Print the entries exactly as given.

DATA TO PROCESS Start Marker

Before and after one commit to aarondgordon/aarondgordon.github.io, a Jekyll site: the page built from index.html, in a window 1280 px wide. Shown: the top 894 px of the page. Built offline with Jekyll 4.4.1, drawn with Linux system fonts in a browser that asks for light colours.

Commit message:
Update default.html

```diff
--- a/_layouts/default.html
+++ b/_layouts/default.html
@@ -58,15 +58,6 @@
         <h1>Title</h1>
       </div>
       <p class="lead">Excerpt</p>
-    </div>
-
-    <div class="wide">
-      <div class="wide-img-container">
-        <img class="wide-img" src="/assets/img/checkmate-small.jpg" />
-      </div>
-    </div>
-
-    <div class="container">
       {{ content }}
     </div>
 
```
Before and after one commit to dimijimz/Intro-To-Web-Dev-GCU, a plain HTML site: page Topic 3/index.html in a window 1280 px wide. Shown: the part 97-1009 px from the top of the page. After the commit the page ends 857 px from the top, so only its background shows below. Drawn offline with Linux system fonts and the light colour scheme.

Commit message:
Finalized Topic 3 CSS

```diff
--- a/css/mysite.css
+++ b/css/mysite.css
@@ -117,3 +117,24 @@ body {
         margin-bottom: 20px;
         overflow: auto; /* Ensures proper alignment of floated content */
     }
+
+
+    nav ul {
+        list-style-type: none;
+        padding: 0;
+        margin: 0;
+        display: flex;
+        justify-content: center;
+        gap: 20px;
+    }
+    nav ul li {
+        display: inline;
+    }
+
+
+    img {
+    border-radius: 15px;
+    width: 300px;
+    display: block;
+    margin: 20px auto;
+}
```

DATA TO PROCESS End Marker

* _TASK ANSWER_
Before and after one commit to aarondgordon/aarondgordon.github.io, a Jekyll site: the page built from index.html, in a window 1280 px wide. Shown: the top 894 px of the page. Built offline with Jekyll 4.4.1, drawn with Linux system fonts in a browser that asks for light colours.

Commit message:
Update default.html

```diff
--- a/_layouts/default.html
+++ b/_layouts/default.html
@@ -58,15 +58,6 @@
         <h1>Title</h1>
       </div>
       <p class="lead">Excerpt</p>
-    </div>
-
-    <div class="wide">
-      <div class="wide-img-container">
-        <img class="wide-img" src="/assets/img/checkmate-small.jpg" />
-      </div>
-    </div>
-
-    <div class="container">
       {{ content }}
     </div>
 
```
Before and after one commit to dimijimz/Intro-To-Web-Dev-GCU, a plain HTML site: page Topic 3/index.html in a window 1280 px wide. Shown: the part 97-1009 px from the top of the page. After the commit the page ends 857 px from the top, so only its background shows below. Drawn offline with Linux system fonts and the light colour scheme.

Commit message:
Finalized Topic 3 CSS

```diff
--- a/css/mysite.css
+++ b/css/mysite.css
@@ -117,3 +117,24 @@ body {
         margin-bottom: 20px;
         overflow: auto; /* Ensures proper alignment of floated content */
     }
+
+
+    nav ul {
+        list-style-type: none;
+        padding: 0;
+        margin: 0;
+        display: flex;
+        justify-content: center;
+        gap: 20px;
+    }
+    nav ul li {
+        display: inline;
+    }
+
+
+    img {
+    border-radius: 15px;
+    width: 300px;
+    display: block;
+    margin: 20px auto;
+}
```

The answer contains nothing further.